This common training concept contributes to team-building, building mutual trust and a common mental model, which in the end creates positive effects for flight and patient safety. CRM is compulsory for pilots and crew members in HEMS.
Adapting & Developing
The AHA’s integrated training for helicopter pilots, emergency doctors and paramedics in air rescue services has proven successful. Training courses are fully booked, with participants from 14 European operators regularly taking part. The unique training opportunities also attract clients from further afield, for example from Argentina, Brazil, Australia, China and Japan.
In 2014 the ADAC began introducing a new helicopter, the H145 (former EC145 T2). Training equipment will subsequently be adapted to include the new aircraft. To that end, the AHA entered into a comprehensive cooperation with Reiser Simulation and Training GmbH (see sidebar). According to Thomas Gassmann, things will get tight in the hangar when the FFS for the H145 arrives in 2017: “For a transitional period, we will have to live with a makeshift. But in 2018 our medical training branch will move into a newly built facility right next door at our sister company ALT.”

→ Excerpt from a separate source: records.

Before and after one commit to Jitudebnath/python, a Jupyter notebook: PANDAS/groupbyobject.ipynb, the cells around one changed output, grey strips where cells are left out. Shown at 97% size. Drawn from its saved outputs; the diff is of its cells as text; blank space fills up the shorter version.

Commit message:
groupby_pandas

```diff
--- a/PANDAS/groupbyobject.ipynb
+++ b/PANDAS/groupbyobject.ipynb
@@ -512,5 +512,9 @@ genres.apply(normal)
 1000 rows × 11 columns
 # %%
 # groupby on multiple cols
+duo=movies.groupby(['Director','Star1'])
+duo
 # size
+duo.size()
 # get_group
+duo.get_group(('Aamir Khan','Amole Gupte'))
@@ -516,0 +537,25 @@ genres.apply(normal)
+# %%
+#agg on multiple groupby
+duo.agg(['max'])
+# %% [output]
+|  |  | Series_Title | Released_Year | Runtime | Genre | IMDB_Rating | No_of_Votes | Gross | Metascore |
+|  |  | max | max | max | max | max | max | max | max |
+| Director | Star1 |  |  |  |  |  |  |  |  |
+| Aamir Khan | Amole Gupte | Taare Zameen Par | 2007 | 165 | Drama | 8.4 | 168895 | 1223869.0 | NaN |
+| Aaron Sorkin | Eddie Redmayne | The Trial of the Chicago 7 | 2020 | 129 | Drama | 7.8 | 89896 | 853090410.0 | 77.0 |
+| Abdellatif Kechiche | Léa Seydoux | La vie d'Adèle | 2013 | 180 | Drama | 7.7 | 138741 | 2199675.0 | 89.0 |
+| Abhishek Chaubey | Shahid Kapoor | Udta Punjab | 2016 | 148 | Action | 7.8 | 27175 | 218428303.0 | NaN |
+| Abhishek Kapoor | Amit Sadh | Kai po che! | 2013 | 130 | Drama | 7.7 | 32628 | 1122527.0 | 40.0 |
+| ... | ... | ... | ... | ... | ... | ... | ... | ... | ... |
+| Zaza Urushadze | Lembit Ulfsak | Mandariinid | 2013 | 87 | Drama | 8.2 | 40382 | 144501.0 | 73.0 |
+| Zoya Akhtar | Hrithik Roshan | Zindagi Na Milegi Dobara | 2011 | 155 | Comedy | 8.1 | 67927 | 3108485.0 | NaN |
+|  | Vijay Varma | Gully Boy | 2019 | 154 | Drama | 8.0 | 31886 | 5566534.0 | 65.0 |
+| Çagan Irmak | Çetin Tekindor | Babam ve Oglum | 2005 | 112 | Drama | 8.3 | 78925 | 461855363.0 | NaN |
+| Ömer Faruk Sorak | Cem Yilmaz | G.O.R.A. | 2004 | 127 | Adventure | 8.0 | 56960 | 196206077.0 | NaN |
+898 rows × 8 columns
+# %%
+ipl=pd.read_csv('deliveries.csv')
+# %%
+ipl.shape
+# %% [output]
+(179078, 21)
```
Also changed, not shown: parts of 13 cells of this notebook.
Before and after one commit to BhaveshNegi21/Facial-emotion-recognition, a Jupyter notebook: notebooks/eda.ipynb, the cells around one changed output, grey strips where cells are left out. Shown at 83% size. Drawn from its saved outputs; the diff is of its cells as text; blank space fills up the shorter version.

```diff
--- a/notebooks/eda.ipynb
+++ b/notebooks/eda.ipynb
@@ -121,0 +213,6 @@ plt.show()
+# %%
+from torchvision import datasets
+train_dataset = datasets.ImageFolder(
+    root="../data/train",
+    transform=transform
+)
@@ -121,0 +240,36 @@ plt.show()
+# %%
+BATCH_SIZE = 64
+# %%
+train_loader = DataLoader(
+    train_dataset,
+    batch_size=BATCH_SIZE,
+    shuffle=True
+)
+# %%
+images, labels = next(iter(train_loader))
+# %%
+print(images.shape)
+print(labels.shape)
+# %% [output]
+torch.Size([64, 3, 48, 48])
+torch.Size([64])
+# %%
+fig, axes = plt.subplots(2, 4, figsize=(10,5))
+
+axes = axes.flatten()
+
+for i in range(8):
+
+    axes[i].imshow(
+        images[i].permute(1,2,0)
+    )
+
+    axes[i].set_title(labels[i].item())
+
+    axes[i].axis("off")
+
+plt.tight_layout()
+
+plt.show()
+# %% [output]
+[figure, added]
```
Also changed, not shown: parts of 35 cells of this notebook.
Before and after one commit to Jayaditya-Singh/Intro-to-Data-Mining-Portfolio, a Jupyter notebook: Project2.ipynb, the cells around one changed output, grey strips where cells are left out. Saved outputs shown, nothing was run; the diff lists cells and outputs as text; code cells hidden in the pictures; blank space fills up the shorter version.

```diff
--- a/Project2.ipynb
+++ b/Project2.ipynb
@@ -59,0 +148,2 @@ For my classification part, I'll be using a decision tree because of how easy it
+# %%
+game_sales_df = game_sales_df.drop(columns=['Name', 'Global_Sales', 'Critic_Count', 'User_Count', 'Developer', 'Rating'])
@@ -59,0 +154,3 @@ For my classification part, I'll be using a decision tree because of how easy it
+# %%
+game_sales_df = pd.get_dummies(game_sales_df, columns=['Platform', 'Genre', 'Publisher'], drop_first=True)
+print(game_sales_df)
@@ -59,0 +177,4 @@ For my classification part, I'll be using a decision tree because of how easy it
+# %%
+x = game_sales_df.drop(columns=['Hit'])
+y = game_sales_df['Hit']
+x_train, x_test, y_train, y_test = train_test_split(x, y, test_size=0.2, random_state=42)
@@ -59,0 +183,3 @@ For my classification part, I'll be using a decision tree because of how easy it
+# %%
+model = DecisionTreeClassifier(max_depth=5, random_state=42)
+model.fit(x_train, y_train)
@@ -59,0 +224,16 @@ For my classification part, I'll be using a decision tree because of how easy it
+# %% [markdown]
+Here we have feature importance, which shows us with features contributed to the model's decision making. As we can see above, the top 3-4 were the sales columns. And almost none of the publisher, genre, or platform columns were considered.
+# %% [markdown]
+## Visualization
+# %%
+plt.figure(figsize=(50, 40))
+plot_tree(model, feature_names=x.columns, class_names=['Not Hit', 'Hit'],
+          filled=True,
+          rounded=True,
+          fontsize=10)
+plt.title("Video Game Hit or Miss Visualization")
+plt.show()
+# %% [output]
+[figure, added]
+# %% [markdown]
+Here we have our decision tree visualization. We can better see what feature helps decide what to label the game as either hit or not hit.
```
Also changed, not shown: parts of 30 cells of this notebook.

These expansion and renovation measures will further expand the AHA’s customer base and strengthen the ADAC HEMS Academy’s unique position as a provider of integrated training for air rescue helicopter operators, and intensive care medicine at large.
In January 2015 the ADAC HEMS Academy and Reiser Simulation and Training announced a long-term cooperation. It provides that Reiser will build a full flight simulator for the H145 helicopter and will lease it to the HEMS Academy for 15 years. In return, the Academy will guarantee a certain number of flight hours. The simulator will be delivered in 2017. The newly established Reiser Training Services GmbH will provide logistic services related to this contract on an availability basis.
Meanwhile, Reiser has successfully completed flight data acquisition and is now developing a Level D FFS flight model. Reiser will also develop the avionics software. The simulator will be provided with LED projectors to guarantee low life-cycle costs. It will feature a CGF system which realistically replicates people, crowds, ambulances, accident situations and complex HEMS environments. Apart from the full flight simulator, Reiser will produce the full range of training equipment for the helicopter, including CPT, FNPT and FTD for interested customers.